Dr. Thomas Knackstedt of Cleveland Clinic says the recommendation applies to children with fair skin, who are considered to be at higher risk for sun damage.  

"The big change is that when we talk about the counseling of individuals at high-risk for skin cancer regarding sun protection, we've now lowered the age to start that counseling to include parents with infants older than six months," he says. 

He says infants have different skin than adults and are therefore more susceptible to sunburn, because their skin is not fully developed yet.  

As far as people with fair-skin being at higher risk for skin cancer, he says it all comes down to what makes fair skin, fair.  

While all skin colors have the same number of pigment producing cells, the amount of melanin, which is a brown pigment that the skin produces, is different from person to person. 
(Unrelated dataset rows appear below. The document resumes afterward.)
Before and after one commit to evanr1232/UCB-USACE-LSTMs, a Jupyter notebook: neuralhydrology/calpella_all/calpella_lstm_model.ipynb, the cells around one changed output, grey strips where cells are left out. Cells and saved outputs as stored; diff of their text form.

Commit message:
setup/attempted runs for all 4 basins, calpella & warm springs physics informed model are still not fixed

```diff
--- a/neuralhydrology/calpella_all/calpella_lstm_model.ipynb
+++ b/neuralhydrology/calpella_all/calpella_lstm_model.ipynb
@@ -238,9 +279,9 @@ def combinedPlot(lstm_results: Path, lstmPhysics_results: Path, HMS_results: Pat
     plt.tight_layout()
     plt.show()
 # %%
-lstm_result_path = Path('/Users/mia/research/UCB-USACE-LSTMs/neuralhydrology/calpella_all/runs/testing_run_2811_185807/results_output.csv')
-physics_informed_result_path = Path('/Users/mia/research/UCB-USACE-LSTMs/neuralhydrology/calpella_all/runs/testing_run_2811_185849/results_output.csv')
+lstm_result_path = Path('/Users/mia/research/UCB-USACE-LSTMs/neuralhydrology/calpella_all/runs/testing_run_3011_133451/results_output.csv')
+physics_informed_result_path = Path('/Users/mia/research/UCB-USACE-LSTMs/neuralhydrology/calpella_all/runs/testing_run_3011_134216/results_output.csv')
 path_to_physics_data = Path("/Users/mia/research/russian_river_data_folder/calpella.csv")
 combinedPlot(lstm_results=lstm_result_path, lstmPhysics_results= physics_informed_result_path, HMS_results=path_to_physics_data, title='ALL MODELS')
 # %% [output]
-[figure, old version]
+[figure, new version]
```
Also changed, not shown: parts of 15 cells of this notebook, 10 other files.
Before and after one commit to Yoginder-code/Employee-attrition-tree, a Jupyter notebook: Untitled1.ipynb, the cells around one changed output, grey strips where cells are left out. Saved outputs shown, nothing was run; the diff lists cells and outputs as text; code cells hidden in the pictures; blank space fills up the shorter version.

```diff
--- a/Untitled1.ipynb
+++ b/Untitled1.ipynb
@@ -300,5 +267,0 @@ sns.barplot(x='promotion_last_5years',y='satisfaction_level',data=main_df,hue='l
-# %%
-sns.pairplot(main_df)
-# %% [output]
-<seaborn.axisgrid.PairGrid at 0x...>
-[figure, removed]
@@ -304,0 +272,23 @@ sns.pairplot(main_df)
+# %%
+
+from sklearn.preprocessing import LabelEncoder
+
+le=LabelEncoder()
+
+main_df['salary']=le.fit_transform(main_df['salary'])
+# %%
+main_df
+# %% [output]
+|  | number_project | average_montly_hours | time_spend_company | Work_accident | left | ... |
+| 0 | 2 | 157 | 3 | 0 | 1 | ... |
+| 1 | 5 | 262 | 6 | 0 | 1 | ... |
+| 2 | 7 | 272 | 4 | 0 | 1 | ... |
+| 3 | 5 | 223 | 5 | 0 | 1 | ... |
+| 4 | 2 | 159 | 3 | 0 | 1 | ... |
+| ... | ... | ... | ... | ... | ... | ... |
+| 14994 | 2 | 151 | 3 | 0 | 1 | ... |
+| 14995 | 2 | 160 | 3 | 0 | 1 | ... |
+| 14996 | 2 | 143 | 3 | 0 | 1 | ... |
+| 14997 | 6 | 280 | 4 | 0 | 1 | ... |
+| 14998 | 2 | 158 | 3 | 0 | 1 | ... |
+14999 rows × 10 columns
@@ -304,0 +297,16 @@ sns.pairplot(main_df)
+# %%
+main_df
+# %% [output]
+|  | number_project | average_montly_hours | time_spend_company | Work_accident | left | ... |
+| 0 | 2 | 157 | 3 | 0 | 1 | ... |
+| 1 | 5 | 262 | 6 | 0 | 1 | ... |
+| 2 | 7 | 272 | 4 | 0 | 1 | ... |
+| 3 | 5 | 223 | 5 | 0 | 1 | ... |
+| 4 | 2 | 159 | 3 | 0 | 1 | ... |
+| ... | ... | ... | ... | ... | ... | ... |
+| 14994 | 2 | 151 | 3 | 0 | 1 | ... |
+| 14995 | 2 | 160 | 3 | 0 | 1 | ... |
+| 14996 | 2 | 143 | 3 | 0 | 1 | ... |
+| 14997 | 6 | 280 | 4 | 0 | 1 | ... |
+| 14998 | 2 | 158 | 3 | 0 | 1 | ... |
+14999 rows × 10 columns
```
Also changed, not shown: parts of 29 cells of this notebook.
Dr. Knackstedt says that melanin changes the energy that the sun directs towards the skin, so the less melanin your skin has, the less protected it is.  

But regardless of your skin's natural pigmentation, he says that it's important for everyone to practice sun safety by using sunscreen, UV protective clothing, or sun avoidance to keep from adding to your lifetime sun exposure.

"It's the cumulative sun exposure that causes risk for certain skin cancers where for others it's the number of high-risk sunburns that you accumulate, and so, childhood sun exposure is very dangerous in that regard," Dr. Knackstedt. says.

In young children, he says it's best to use physical barriers, such as zinc oxide or titanium dioxide sunscreens and UV protectant clothing. He says that infants under six months of age should not be taken in the sun at all.  

The complete recommendation statement can be found in JAMA.